* What to work on *
Repeat every entry word for word, skipping the pictures.

* Dataset excerpts *
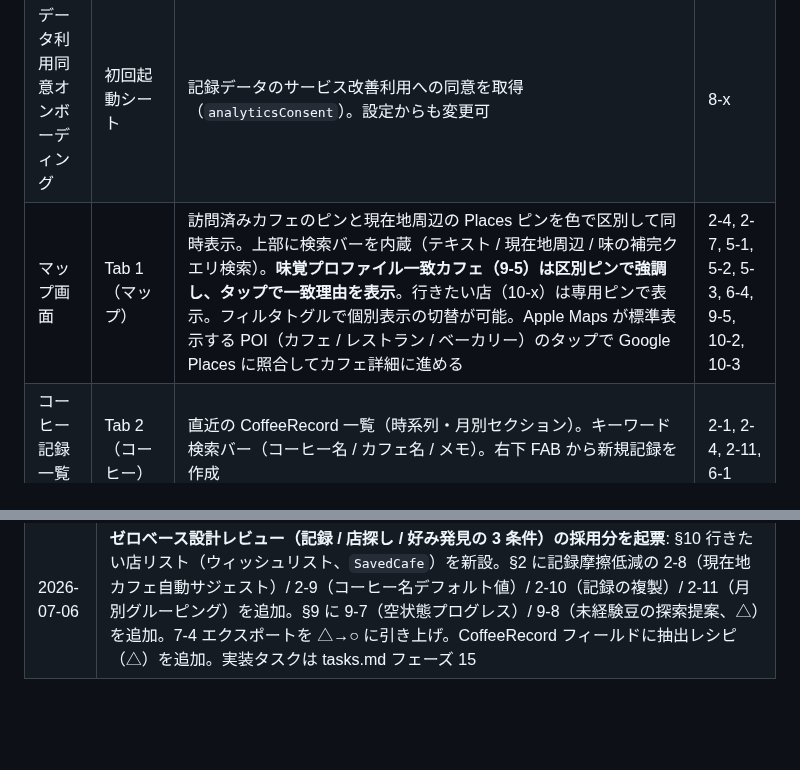
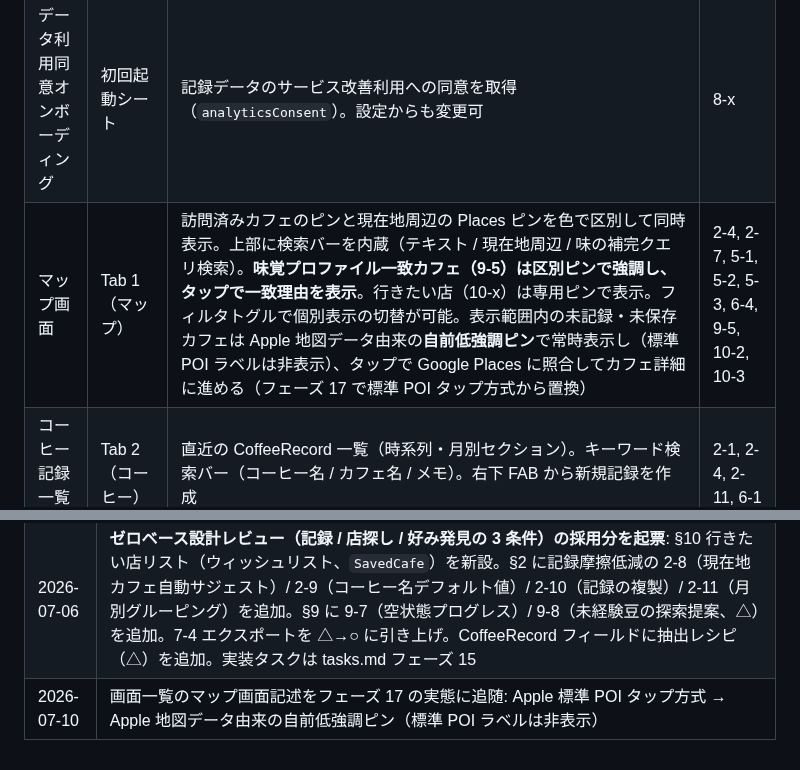
Before and after one commit to noricoffee/CoffeeVision, a Markdown page: docs/requirements.md, 2 parts joined by grey strips. GitHub-like rendering; blank space fills up the shorter version.

Commit message:
docs: requirements.md のマップ画面記述をフェーズ 17 実態に追随
画面一覧の「Apple Maps 標準 POI タップ → Places 照合」はフェーズ 17 で
自前低強調ピン方式（標準 POI ラベル非表示）に置換済みだったため追随。
変更履歴に 1 行追記。未決事項の解決済み 4 件はユーザー判断で残置。

Co-Authored-By: Claude Opus 4.8 <noreply@anthropic.com>

```diff
--- a/docs/requirements.md
+++ b/docs/requirements.md
@@ -196,7 +196,7 @@ CoffeeRecord は **1 杯のコーヒー = 1 件の記録**を表すアプリの
 |--------|------|------|---------|
 | スプラッシュ画面 | ルート前 | 起動時のローディング | - |
 | データ利用同意オンボーディング | 初回起動シート | 記録データのサービス改善利用への同意を取得（`analyticsConsent`）。設定からも変更可 | 8-x |
-| マップ画面 | Tab 1（マップ） | 訪問済みカフェのピンと現在地周辺の Places ピンを色で区別して同時表示。上部に検索バーを内蔵（テキスト / 現在地周辺 / 味の補完クエリ検索）。**味覚プロファイル一致カフェ（9-5）は区別ピンで強調し、タップで一致理由を表示**。行きたい店（10-x）は専用ピンで表示。フィルタトグルで個別表示の切替が可能。Apple Maps が標準表示する POI（カフェ / レストラン / ベーカリー）のタップで Google Places に照合してカフェ詳細に進める | 2-4, 2-7, 5-1, 5-2, 5-3, 6-4, 9-5, 10-2, 10-3 |
+| マップ画面 | Tab 1（マップ） | 訪問済みカフェのピンと現在地周辺の Places ピンを色で区別して同時表示。上部に検索バーを内蔵（テキスト / 現在地周辺 / 味の補完クエリ検索）。**味覚プロファイル一致カフェ（9-5）は区別ピンで強調し、タップで一致理由を表示**。行きたい店（10-x）は専用ピンで表示。フィルタトグルで個別表示の切替が可能。表示範囲内の未記録・未保存カフェは Apple 地図データ由来の**自前低強調ピン**で常時表示し（標準 POI ラベルは非表示）、タップで Google Places に照合してカフェ詳細に進める（フェーズ 17 で標準 POI タップ方式から置換） | 2-4, 2-7, 5-1, 5-2, 5-3, 6-4, 9-5, 10-2, 10-3 |
 | コーヒー記録一覧画面 | Tab 2（コーヒー） | 直近の CoffeeRecord 一覧（時系列・月別セクション）。キーワード検索バー（コーヒー名 / カフェ名 / メモ）。右下 FAB から新規記録を作成 | 2-1, 2-4, 2-11, 6-1 |
 | カフェ詳細画面 | マップ / 検索バーから push | カフェ情報（Places スナップショット）+ 同じカフェへの過去記録一覧（`VisitedCafe`）+ 「コーヒーを記録」ボタン + 「行きたい」保存ボタン | 2-7, 5-3, 10-1 |
 | コーヒー記録詳細画面 | 一覧 / カフェ詳細から push | CoffeeRecord の全フィールド・テイスティング・写真表示 + 「これをもとに記録」（複製） | 2-5, 2-10 |
@@ -251,3 +251,4 @@ CoffeeRecord は **1 杯のコーヒー = 1 件の記録**を表すアプリの
 | 2026-06-21 | §9-4b 対話 Q&A v2 に着手（Foundation Models `Tool` → KMP `CoffeeRecordQuery.searchRecords` で生レコード照会。単一の柔軟な検索 tool / filter は全 String・Double で KMP が寛容マッチ / digest 併用ハイブリッド / 既存インターフェース・VM・UI は不変の加算的変更） |
 | 2026-07-01 | **モデルを実装（`CoffeeRecord` 主体）に全面整合**: 初期の Visit→CoffeeItem/FoodItem ネスト構造を 1 杯 = 1 記録のフラットな `CoffeeRecord` に統合済みの実態へ requirements を改訂。§2 を「CoffeeRecord 管理」に再構成（`CoffeeItem`/`FoodItem` は §3/§4 廃止・欠番化、フード / 雰囲気は `notes` へ吸収）。`Cafe?` を nullable 化（セルフ抽出）、rating を `Double`（0.0=未評価）、`tags` 追加。画面一覧を 4 タブ（マップ / コーヒー / 分析 / 設定、検索タブ廃止）へ更新。非機能要件の API キー記述を実態（Google Cloud キー制限ベース、平文で保持）に修正（backlog B-3 解消）。データモデル概要に `VisitedCafe` / `BeanProfile` を追加 |
 | 2026-07-06 | **ゼロベース設計レビュー（記録 / 店探し / 好み発見の 3 条件）の採用分を起票**: §10 行きたい店リスト（ウィッシュリスト、`SavedCafe`）を新設。§2 に記録摩擦低減の 2-8（現在地カフェ自動サジェスト）/ 2-9（コーヒー名デフォルト値）/ 2-10（記録の複製）/ 2-11（月別グルーピング）を追加。§9 に 9-7（空状態プログレス）/ 9-8（未経験豆の探索提案、△）を追加。7-4 エクスポートを △→○ に引き上げ。CoffeeRecord フィールドに抽出レシピ（△）を追加。実装タスクは tasks.md フェーズ 15 |
+| 2026-07-10 | 画面一覧のマップ画面記述をフェーズ 17 の実態に追随: Apple 標準 POI タップ方式 → Apple 地図データ由来の自前低強調ピン（標準 POI ラベルは非表示） |
```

* Expected answer *
Before and after one commit to noricoffee/CoffeeVision, a Markdown page: docs/requirements.md, 2 parts joined by grey strips. GitHub-like rendering; blank space fills up the shorter version.

Commit message:
docs: requirements.md のマップ画面記述をフェーズ 17 実態に追随
画面一覧の「Apple Maps 標準 POI タップ → Places 照合」はフェーズ 17 で
自前低強調ピン方式（標準 POI ラベル非表示）に置換済みだったため追随。
変更履歴に 1 行追記。未決事項の解決済み 4 件はユーザー判断で残置。

Co-Authored-By: Claude Opus 4.8 <noreply@anthropic.com>

```diff
--- a/docs/requirements.md
+++ b/docs/requirements.md
@@ -196,7 +196,7 @@ CoffeeRecord は **1 杯のコーヒー = 1 件の記録**を表すアプリの
 |--------|------|------|---------|
 | スプラッシュ画面 | ルート前 | 起動時のローディング | - |
 | データ利用同意オンボーディング | 初回起動シート | 記録データのサービス改善利用への同意を取得（`analyticsConsent`）。設定からも変更可 | 8-x |
-| マップ画面 | Tab 1（マップ） | 訪問済みカフェのピンと現在地周辺の Places ピンを色で区別して同時表示。上部に検索バーを内蔵（テキスト / 現在地周辺 / 味の補完クエリ検索）。**味覚プロファイル一致カフェ（9-5）は区別ピンで強調し、タップで一致理由を表示**。行きたい店（10-x）は専用ピンで表示。フィルタトグルで個別表示の切替が可能。Apple Maps が標準表示する POI（カフェ / レストラン / ベーカリー）のタップで Google Places に照合してカフェ詳細に進める | 2-4, 2-7, 5-1, 5-2, 5-3, 6-4, 9-5, 10-2, 10-3 |
+| マップ画面 | Tab 1（マップ） | 訪問済みカフェのピンと現在地周辺の Places ピンを色で区別して同時表示。上部に検索バーを内蔵（テキスト / 現在地周辺 / 味の補完クエリ検索）。**味覚プロファイル一致カフェ（9-5）は区別ピンで強調し、タップで一致理由を表示**。行きたい店（10-x）は専用ピンで表示。フィルタトグルで個別表示の切替が可能。表示範囲内の未記録・未保存カフェは Apple 地図データ由来の**自前低強調ピン**で常時表示し（標準 POI ラベルは非表示）、タップで Google Places に照合してカフェ詳細に進める（フェーズ 17 で標準 POI タップ方式から置換） | 2-4, 2-7, 5-1, 5-2, 5-3, 6-4, 9-5, 10-2, 10-3 |
 | コーヒー記録一覧画面 | Tab 2（コーヒー） | 直近の CoffeeRecord 一覧（時系列・月別セクション）。キーワード検索バー（コーヒー名 / カフェ名 / メモ）。右下 FAB から新規記録を作成 | 2-1, 2-4, 2-11, 6-1 |
 | カフェ詳細画面 | マップ / 検索バーから push | カフェ情報（Places スナップショット）+ 同じカフェへの過去記録一覧（`VisitedCafe`）+ 「コーヒーを記録」ボタン + 「行きたい」保存ボタン | 2-7, 5-3, 10-1 |
 | コーヒー記録詳細画面 | 一覧 / カフェ詳細から push | CoffeeRecord の全フィールド・テイスティング・写真表示 + 「これをもとに記録」（複製） | 2-5, 2-10 |
@@ -251,3 +251,4 @@ CoffeeRecord は **1 杯のコーヒー = 1 件の記録**を表すアプリの
 | 2026-06-21 | §9-4b 対話 Q&A v2 に着手（Foundation Models `Tool` → KMP `CoffeeRecordQuery.searchRecords` で生レコード照会。単一の柔軟な検索 tool / filter は全 String・Double で KMP が寛容マッチ / digest 併用ハイブリッド / 既存インターフェース・VM・UI は不変の加算的変更） |
 | 2026-07-01 | **モデルを実装（`CoffeeRecord` 主体）に全面整合**: 初期の Visit→CoffeeItem/FoodItem ネスト構造を 1 杯 = 1 記録のフラットな `CoffeeRecord` に統合済みの実態へ requirements を改訂。§2 を「CoffeeRecord 管理」に再構成（`CoffeeItem`/`FoodItem` は §3/§4 廃止・欠番化、フード / 雰囲気は `notes` へ吸収）。`Cafe?` を nullable 化（セルフ抽出）、rating を `Double`（0.0=未評価）、`tags` 追加。画面一覧を 4 タブ（マップ / コーヒー / 分析 / 設定、検索タブ廃止）へ更新。非機能要件の API キー記述を実態（Google Cloud キー制限ベース、平文で保持）に修正（backlog B-3 解消）。データモデル概要に `VisitedCafe` / `BeanProfile` を追加 |
 | 2026-07-06 | **ゼロベース設計レビュー（記録 / 店探し / 好み発見の 3 条件）の採用分を起票**: §10 行きたい店リスト（ウィッシュリスト、`SavedCafe`）を新設。§2 に記録摩擦低減の 2-8（現在地カフェ自動サジェスト）/ 2-9（コーヒー名デフォルト値）/ 2-10（記録の複製）/ 2-11（月別グルーピング）を追加。§9 に 9-7（空状態プログレス）/ 9-8（未経験豆の探索提案、△）を追加。7-4 エクスポートを △→○ に引き上げ。CoffeeRecord フィールドに抽出レシピ（△）を追加。実装タスクは tasks.md フェーズ 15 |
+| 2026-07-10 | 画面一覧のマップ画面記述をフェーズ 17 の実態に追随: Apple 標準 POI タップ方式 → Apple 地図データ由来の自前低強調ピン（標準 POI ラベルは非表示） |
```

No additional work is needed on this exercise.